Last week, Senate Democrats finally produced a budget. It is for the fiscal year that begins Oct. 1, which means we must keep lurching ahead without a roadmap until then. Many people think we don’t need a map to figure where the country is heading, and since this budget is not going to pass the Republican-controlled House, it’s not really a map to anywhere. Much has been made of the difference between Paul Ryan’s House budget and Patty Murray’s Senate one. Depending on your point of view, the latter is either a reasonable effort to balance a trillion dollars in increased revenues and spending cuts – or it is another example of the Democrats’ refusal to get serious about the deficit, cut taxes and reduce the size of government, which to Republicans minds are all the same thing.

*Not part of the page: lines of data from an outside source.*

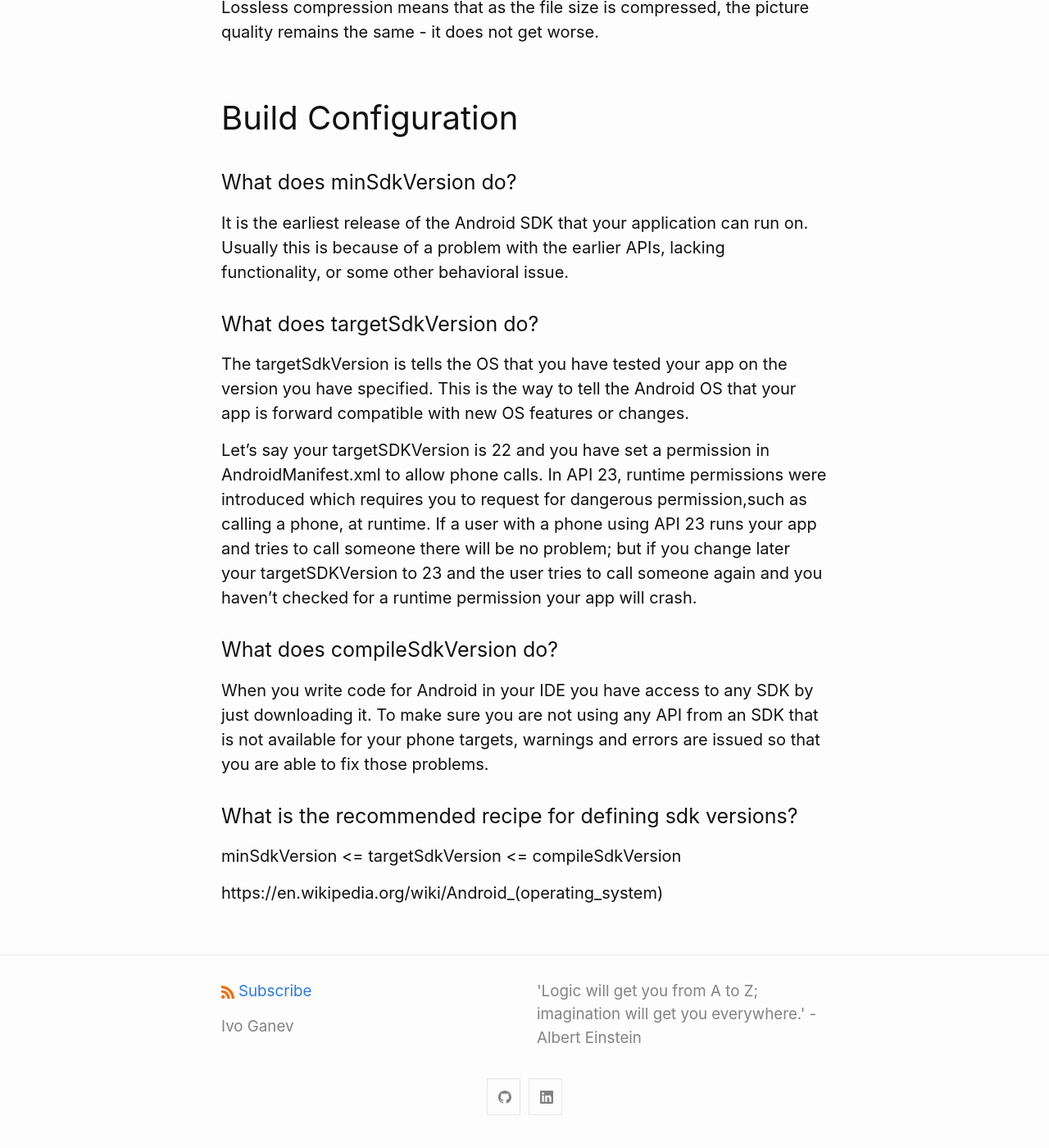
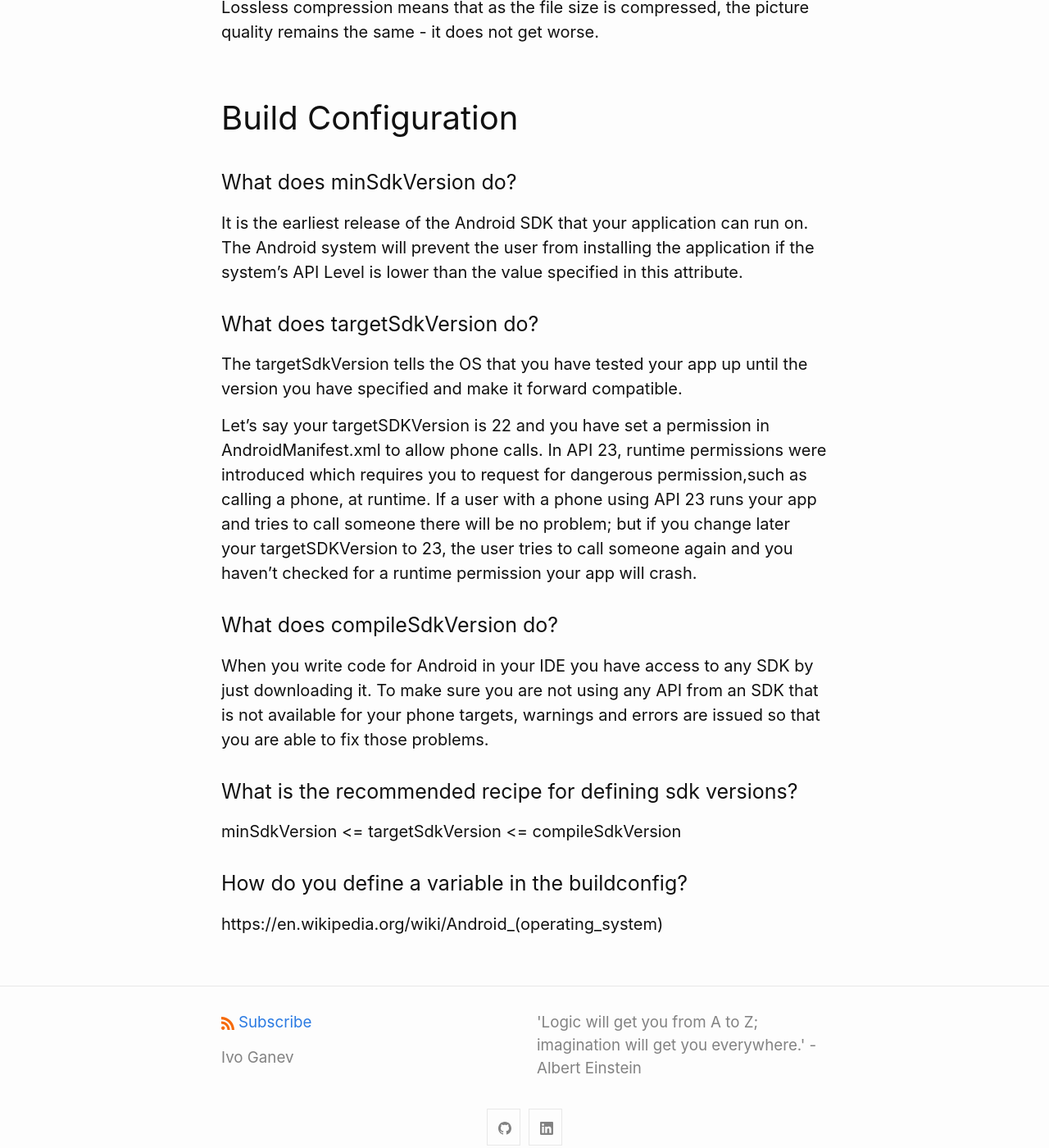
Before and after one commit to ivoGanev/ivoganev.github.io, a Jekyll site: the page built from _posts/2021-03-1-android-interview-questions-bible.markdown, in a window 1280 px wide and 1400 px high, scrolled down 9982 px. Shown: the whole window at 82% size. Built offline with Jekyll 4.4.1, drawn with Linux system fonts in a browser that asks for light colours.

Commit message:
fix sdk questions

```diff
--- a/CNAME
+++ /dev/null
@@ -1 +0,0 @@
-www.ivoganev.com
--- a/_posts/2021-03-1-android-interview-questions-bible.markdown
+++ b/_posts/2021-03-1-android-interview-questions-bible.markdown
@@ -261,13 +261,13 @@ Lossless compression means that as the file size is compressed, the picture qual
 
 #### What does minSdkVersion do?
 
-It is the earliest release of the Android SDK that your application can run on. Usually this is because of a problem with the earlier APIs, lacking functionality, or some other behavioral issue.
+It is the earliest release of the Android SDK that your application can run on. The Android system will prevent the user from installing the application if the system's API Level is lower than the value specified in this attribute.
 
 #### What does targetSdkVersion do?
 
-The targetSdkVersion is tells the OS that you have tested your app on the version you have specified. This is the way to tell the Android OS that your app is forward compatible with new OS features or changes.
+The targetSdkVersion tells the OS that you have tested your app up until the version you have specified and make it forward compatible.
 
- Let's say your targetSDKVersion is 22 and you have set a permission in AndroidManifest.xml to allow phone calls. In API 23, runtime permissions were introduced which requires you to request for dangerous permission,such as calling a phone, at runtime. If a user with a phone using API 23 runs your app and tries to call someone there will be no problem; but if you change later your targetSDKVersion to 23 and the user tries to call someone again and you haven't checked for a runtime permission your app will crash.
+Let's say your targetSDKVersion is 22 and you have set a permission in AndroidManifest.xml to allow phone calls. In API 23, runtime permissions were introduced which requires you to request for dangerous permission,such as calling a phone, at runtime. If a user with a phone using API 23 runs your app and tries to call someone there will be no problem; but if you change later your targetSDKVersion to 23, the user tries to call someone again and you haven't checked for a runtime permission your app will crash.
 
 #### What does compileSdkVersion do?
 
@@ -277,4 +277,6 @@ When you write code for Android in your IDE you have access to any SDK by just d
 
 minSdkVersion <= targetSdkVersion <= compileSdkVersion
 
+#### How do you define a variable in the buildconfig?
+
 https://en.wikipedia.org/wiki/Android_(operating_system)
```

Lost in the “heartless spending cut versus job-killing tax hike” argument is something Murray’s budget actually addresses: Investment. Unlike other spending, investment is not a cost of doing business, it is a guarantee of staying in business. The senate budget includes about $200 billion for investments that we badly need in the country’s worn-out infrastructure: from rail lines to bridges to schools. It comes under the government’s constitutional responsibility to “promote the general welfare,” which many people no longer trust our government to do. But if not our government, then who? I am weary of listening to politicians prattle on about protecting “future generations,” as they let the foundation of that future crumble right now.